Imagine a place in which instead of highways, trucks, cars, buses, taxis and motorcycles there are pedestrians and boats. Imagine a place in which you only walk, walk and walk, and ride boats. Imagine towns and cities connected through labyrinth-like streets and water canals linking all parts of land. Imagine a place where water is equally important to land, in fact, water is the core of the territory.
The Venice Lagoon is a geographical space that has the peculiarity of having water as the main feature of its territory. The landscape of the lagoon has been modified over hundreds of years to create an enclosed space from the Adriatic sea. During centuries, the water itself worked as a natural fortification system that safeguarded Venice's trade empire from its enemies. Between the 14th and 20th centuries, a system of fortifications was built throughout the lagoon.
Besides the fortifications, the lagoon encompasses a system of islands made of man-made and natural sub-systems.

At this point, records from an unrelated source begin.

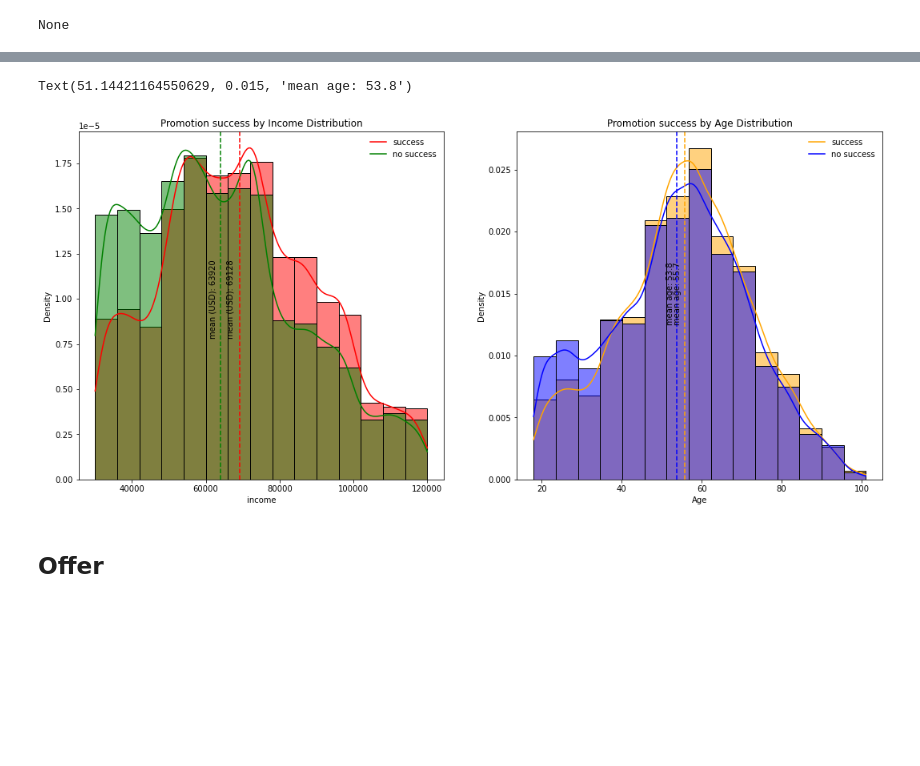
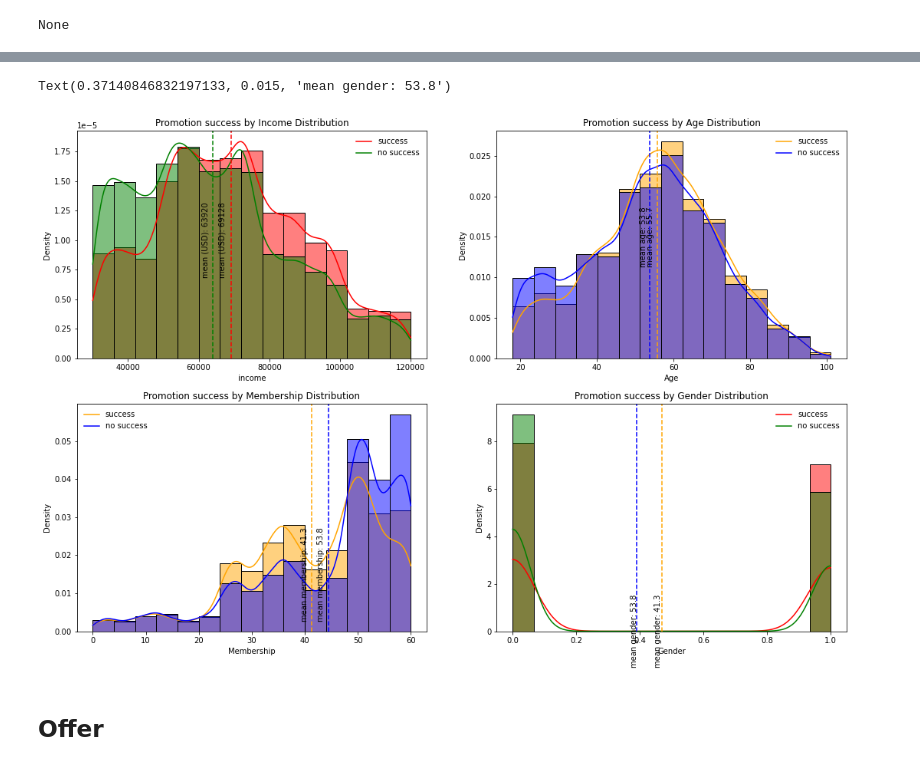
Before and after one commit to watertreader/Udacity_Data_Scientist_Nanodegree, a Jupyter notebook: Project_4/Starbucks_Capstone_notebook.ipynb, the cells around one changed output, grey strips where cells are left out. Cells and saved outputs as stored; diff of their text form; code cells hidden in the pictures; blank space fills up the shorter version.

```diff
--- a/Project_4/Starbucks_Capstone_notebook.ipynb
+++ b/Project_4/Starbucks_Capstone_notebook.ipynb
@@ -1078,9 +1068,12 @@ statistic = 28.3086 | p-value = 0.0000 =>> mean difference between groups is sta
 None
+# %%
+gender_num = offer.gender.apply(lambda x: 1 if x == "F" else 0)
+offer.insert(2, "gender_num", gender_num, True)
 # %%
-plt.figure(figsize = [18, 8])
+plt.figure(figsize = [18, 12])
 
 ### left plot top: promotion success by customer's income
-plt.subplot(1, 2, 1)
+plt.subplot(2, 2, 1)
 sns.histplot(offer.loc[offer["offer_completed"] == 1]["income"],
              bins= 15, color = "red", kde=True,  stat="density")
 sns.histplot(offer.loc[offer["offer_completed"] == 0]["income"],
@@ -1092,36 +1085,79 @@ plt.legend(["success", "no success"], frameon = False)
 plt.axvline(x = offer[offer["offer_completed"] == 1]["income"].mean(),
             color = "red", linestyle = "dashed", linewidth = 1.5)
 plt.text(0.95 * offer.loc[offer["offer_completed"] == 1]["income"].mean(), 0.00001,
          f'mean (USD): {offer.loc[offer["offer_completed"] == 1]["income"].mean():.0f}',
          rotation = 90, verticalalignment = "center", color = "black")
 plt.axvline(x = offer[offer["offer_completed"] == 0]["income"].mean(),
             color = "green", linestyle = "dashed", linewidth = 1.5)
 plt.text(0.95 * offer.loc[offer["offer_completed"] == 0]["income"].mean(), 0.00001,
          f'mean (USD): {offer.loc[offer["offer_completed"] == 0]["income"].mean():.0f}',
          rotation = 90, verticalalignment = "center", color = "black")
 
 ### right plot top: promotion success by customer's age
-plt.subplot(1, 2, 2)
+plt.subplot(2, 2, 2)
 sns.histplot(offer.loc[offer["offer_completed"] == 1]["age"],
               color = "orange", bins= 15, kde=True,stat="density")
 sns.histplot(offer.loc[offer["offer_completed"] == 0]["age"],
               color = "blue", bins= 15, kde=True,stat="density")
 plt.xlabel("Age")
 plt.title("Promotion success by Age Distribution")
 plt.legend(["success", "no success"], frameon = False)
 plt.axvline(x = offer[offer["offer_completed"] == 1]["age"].mean(),
             color = "orange", linestyle = "dashed", linewidth = 1.5)
 plt.text(0.95 * offer.loc[offer["offer_completed"] == 1]["age"].mean(), 0.015,
          f'mean age: {offer.loc[offer["offer_completed"] == 1]["age"].mean():.1f}',
          rotation = 90, verticalalignment = "center", color = "black")
 plt.axvline(x = offer[offer["offer_completed"] == 0]["age"].mean(),
             color = "blue", linestyle = "dashed", linewidth = 1.5)
 plt.text(0.95 * offer.loc[offer["offer_completed"] == 0]["age"].mean(), 0.015,
          f'mean age: {offer.loc[offer["offer_completed"] == 0]["age"].mean():.1f}',
          rotation = 90, verticalalignment = "center", color = "black")
+
+
+plt.subplot(2, 2, 3)
+sns.histplot(offer.loc[offer["offer_completed"] == 1]["membership"],
+              color = "orange", bins= 15, kde=True,stat="density")
+sns.histplot(offer.loc[offer["offer_completed"] == 0]["membership"],
+              color = "blue", bins= 15, kde=True,stat="density")
+plt.xlabel("Membership")
+plt.title("Promotion success by Membership Distribution")
+plt.legend(["success", "no success"], frameon = False)
+plt.axvline(x = offer[offer["offer_completed"] == 1]["membership"].mean(),
+            color = "orange", linestyle = "dashed", linewidth = 1.5)
+plt.text(0.95 * offer.loc[offer["offer_completed"] == 1]["membership"].mean(), 0.015,
+         f'mean membership: {offer.loc[offer["offer_completed"] == 1]["membership"].mean():.1f}',
+         rotation = 90, verticalalignment = "center", color = "black")
+plt.axvline(x = offer[offer["offer_completed"] == 0]["membership"].mean(),
+            color = "blue", linestyle = "dashed", linewidth = 1.5)
+plt.text(0.95 * offer.loc[offer["offer_completed"] == 0]["membership"].mean(), 0.015,
+         f'mean membership: {offer.loc[offer["offer_completed"] == 0]["age"].mean():.1f}',
+         rotation = 90, verticalalignment = "center", color = "black")
+
+plt.subplot(2, 2, 4)
+
+
+
+
+sns.histplot(offer.loc[offer["offer_completed"] == 1]["gender_num"],
+              color = "red", bins= 15, kde=True,stat="density")
+sns.histplot(offer.loc[offer["offer_completed"] == 0]["gender_num"],
+              color = "green", bins= 15, kde=True,stat="density")
+plt.xlabel("Gender")
+plt.title("Promotion success by Gender Distribution")
+plt.legend(["success", "no success"], frameon = False)
+plt.axvline(x = offer[offer["offer_completed"] == 1]["gender_num"].mean(),
+            color = "orange", linestyle = "dashed", linewidth = 1.5)
+plt.text(0.95 * offer.loc[offer["offer_completed"] == 1]["gender_num"].mean(), 0.015,
+         f'mean gender: {offer.loc[offer["offer_completed"] == 1]["membership"].mean():.1f}',
+         rotation = 90, verticalalignment = "center", color = "black")
+plt.axvline(x = offer[offer["offer_completed"] == 0]["gender_num"].mean(),
+            color = "blue", linestyle = "dashed", linewidth = 1.5)
+plt.text(0.95 * offer.loc[offer["offer_completed"] == 0]["gender_num"].mean(), 0.015,
+         f'mean gender: {offer.loc[offer["offer_completed"] == 0]["age"].mean():.1f}',
+         rotation = 90, verticalalignment = "center", color = "black")
 # %% [output]
-Text(51.14421164550629, 0.015, 'mean age: 53.8')
+Text(0.37140846832197133, 0.015, 'mean gender: 53.8')
-[figure, old version]
+[figure, new version]
 # %% [markdown]
 ## Offer
 # %% [markdown]
```
Also changed, not shown: parts of 29 cells of this notebook.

Among them, there is an agricultural system that supplies the whole lagoon is located mainly in the island of Sant'Erasmos. A system of religious architecture that include monasteries, cathedrals and churches is spread out across the lagoon. A complex system of waterways and canals connects and gives shape to an aquatic urban grid. A public transportation system features the "vaporettos", the bus-boats that ride in water connecting the islands of the lagoon. An aqueduct network brings water from the "terraferma" to the islands.
Such a place with no cars, pavement, red lights or highways exist. The islands of Venice, Burano and Guidecca offer a unique urban experience in which being a pedestrian is not choice but fact. One experiences an urbanized landscape with the awareness of a natural environment that shapes all interactions. Those interactions are all mediated by water.